“I want to eat dinner,” she decided, stepping off her scooter, trying to pull her helmet off.
“We didn’t bring dinner,” we said.
“Well, that’s okay,” she said walking over to join another family’s cookout. “There’s food over there. We can eat some of their food.”
“But that’s not our food,” we said. “We’ll turn around, go home and get dinner.”
She wouldn’t have it. “Nooo!” she yelled, about to sit down with the family. “I want dinner here!”
I’m trying to remind myself that though exhausting at times, she is showing character traits that will serve her later in life: She knows what she wants. She’s learning how to negotiate. She’s smart. She’s a problem solver. If we didn’t bring dinner, we could just go ask those nice people over there if they have a few hot dogs to spare. It must be hard to be so small, to do what grownups want all the time.

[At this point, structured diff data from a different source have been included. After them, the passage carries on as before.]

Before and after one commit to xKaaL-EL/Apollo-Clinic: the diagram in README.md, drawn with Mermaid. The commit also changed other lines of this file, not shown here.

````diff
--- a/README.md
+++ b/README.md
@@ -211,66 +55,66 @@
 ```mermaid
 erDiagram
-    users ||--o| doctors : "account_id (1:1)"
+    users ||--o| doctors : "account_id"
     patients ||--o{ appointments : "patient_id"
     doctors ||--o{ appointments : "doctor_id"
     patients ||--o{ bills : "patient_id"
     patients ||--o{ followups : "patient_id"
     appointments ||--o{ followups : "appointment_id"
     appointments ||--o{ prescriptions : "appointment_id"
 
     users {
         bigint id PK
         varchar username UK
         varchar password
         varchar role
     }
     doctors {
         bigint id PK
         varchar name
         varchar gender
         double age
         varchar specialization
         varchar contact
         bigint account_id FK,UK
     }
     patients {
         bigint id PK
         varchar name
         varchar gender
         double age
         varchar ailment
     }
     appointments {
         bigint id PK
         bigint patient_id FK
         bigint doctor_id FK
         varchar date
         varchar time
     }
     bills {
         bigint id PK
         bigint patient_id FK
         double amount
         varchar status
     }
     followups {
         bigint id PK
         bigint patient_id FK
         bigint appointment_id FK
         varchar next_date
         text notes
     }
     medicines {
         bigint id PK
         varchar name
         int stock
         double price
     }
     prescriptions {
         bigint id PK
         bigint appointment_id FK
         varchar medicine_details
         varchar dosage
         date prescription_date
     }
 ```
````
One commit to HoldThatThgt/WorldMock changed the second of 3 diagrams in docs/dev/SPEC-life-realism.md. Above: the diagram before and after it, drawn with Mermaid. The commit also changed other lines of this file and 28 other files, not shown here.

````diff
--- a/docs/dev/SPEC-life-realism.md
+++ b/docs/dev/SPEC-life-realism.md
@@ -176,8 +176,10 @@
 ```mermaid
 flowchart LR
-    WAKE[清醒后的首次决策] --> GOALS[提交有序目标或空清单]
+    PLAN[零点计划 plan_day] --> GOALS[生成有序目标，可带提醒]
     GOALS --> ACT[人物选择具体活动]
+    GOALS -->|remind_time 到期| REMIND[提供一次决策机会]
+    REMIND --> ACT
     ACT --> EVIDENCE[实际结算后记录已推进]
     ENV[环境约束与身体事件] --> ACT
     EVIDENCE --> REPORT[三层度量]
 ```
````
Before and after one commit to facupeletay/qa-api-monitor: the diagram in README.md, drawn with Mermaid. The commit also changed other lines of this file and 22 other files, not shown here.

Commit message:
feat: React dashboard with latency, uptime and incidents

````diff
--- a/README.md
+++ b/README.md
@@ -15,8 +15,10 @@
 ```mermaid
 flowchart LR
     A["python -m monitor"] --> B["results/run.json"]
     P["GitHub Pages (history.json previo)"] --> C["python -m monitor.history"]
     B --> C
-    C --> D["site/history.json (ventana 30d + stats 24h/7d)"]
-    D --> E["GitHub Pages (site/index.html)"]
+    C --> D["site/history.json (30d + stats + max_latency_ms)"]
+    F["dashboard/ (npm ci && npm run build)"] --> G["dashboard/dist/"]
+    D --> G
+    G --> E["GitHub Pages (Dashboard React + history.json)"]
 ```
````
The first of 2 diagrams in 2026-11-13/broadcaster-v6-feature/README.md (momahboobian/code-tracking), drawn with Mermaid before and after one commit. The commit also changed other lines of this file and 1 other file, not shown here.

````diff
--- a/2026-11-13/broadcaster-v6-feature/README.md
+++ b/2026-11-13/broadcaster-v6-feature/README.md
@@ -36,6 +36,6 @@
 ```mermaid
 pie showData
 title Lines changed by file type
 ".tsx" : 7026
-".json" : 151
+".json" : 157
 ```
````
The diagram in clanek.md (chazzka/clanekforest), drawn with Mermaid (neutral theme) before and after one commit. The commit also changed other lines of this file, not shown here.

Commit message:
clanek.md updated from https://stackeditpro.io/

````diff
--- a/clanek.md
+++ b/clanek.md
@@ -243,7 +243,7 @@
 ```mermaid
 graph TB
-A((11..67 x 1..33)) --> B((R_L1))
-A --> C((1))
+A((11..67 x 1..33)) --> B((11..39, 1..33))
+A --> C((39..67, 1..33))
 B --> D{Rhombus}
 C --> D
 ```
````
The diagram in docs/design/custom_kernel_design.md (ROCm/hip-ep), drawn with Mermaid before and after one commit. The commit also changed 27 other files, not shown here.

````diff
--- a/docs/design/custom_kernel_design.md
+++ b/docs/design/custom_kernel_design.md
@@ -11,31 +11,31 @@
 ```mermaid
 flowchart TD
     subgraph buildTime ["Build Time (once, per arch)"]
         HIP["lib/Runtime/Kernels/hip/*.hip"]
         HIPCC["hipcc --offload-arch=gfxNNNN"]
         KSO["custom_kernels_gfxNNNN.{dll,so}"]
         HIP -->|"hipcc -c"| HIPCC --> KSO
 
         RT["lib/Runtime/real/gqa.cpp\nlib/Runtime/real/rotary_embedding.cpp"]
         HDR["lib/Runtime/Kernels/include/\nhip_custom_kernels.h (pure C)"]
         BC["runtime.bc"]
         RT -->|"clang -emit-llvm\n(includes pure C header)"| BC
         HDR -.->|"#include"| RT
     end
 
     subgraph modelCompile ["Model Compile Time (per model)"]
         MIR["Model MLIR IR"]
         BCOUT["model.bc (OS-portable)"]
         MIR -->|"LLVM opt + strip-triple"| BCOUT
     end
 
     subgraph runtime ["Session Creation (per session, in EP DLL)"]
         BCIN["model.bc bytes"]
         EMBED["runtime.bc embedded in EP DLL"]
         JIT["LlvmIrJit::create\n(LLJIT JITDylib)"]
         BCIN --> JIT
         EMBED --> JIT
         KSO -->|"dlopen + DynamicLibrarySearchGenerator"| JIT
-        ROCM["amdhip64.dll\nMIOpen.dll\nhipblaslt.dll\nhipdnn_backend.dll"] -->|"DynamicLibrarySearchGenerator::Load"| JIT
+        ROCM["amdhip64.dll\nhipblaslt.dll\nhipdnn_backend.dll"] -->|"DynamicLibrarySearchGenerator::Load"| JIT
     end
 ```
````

She seems to need us less and less as she asserts herself and learns how to do things for herself. But she still needs us. She’s afraid of the dark and she won’t let us leave her room so she can go to sleep. Lying in her bed, she wraps her arms around my head and says, “I want you stay too long! I really want you to stay too long!” I’d like to get to sleep and I don’t want to have a nighttime routine that never ends, and yet, I like that she’s holding onto me a little.
Rosie rolls over! For a while she could only do back to front and then started complaining because she couldn’t turn back over. She’s learning to turn the other way. She is a close talker. She likes to get right up there so our eyes become one eye and open her mouth and try to eat me. She likes to suck on her fingers, my fingers, anybody’s fingers. Maybe those teeth are coming in. She likes to reach out and grab my face and squeeze it in her little lobster claws. She is so chill and smiley all the time. She likes the Jumparoo. She likes to do a Tarzan yell. She says gggghhh and bwah and ahbah and she is working on being a ventriloquist talking with her mouth closed. She is so chubby! She grabs her hands and feet and looks at them with wonder. She gets startled a lot. She is taking big sister Nora’s rough hugs in stride. She laughs when you kiss her belly. She’s delicious.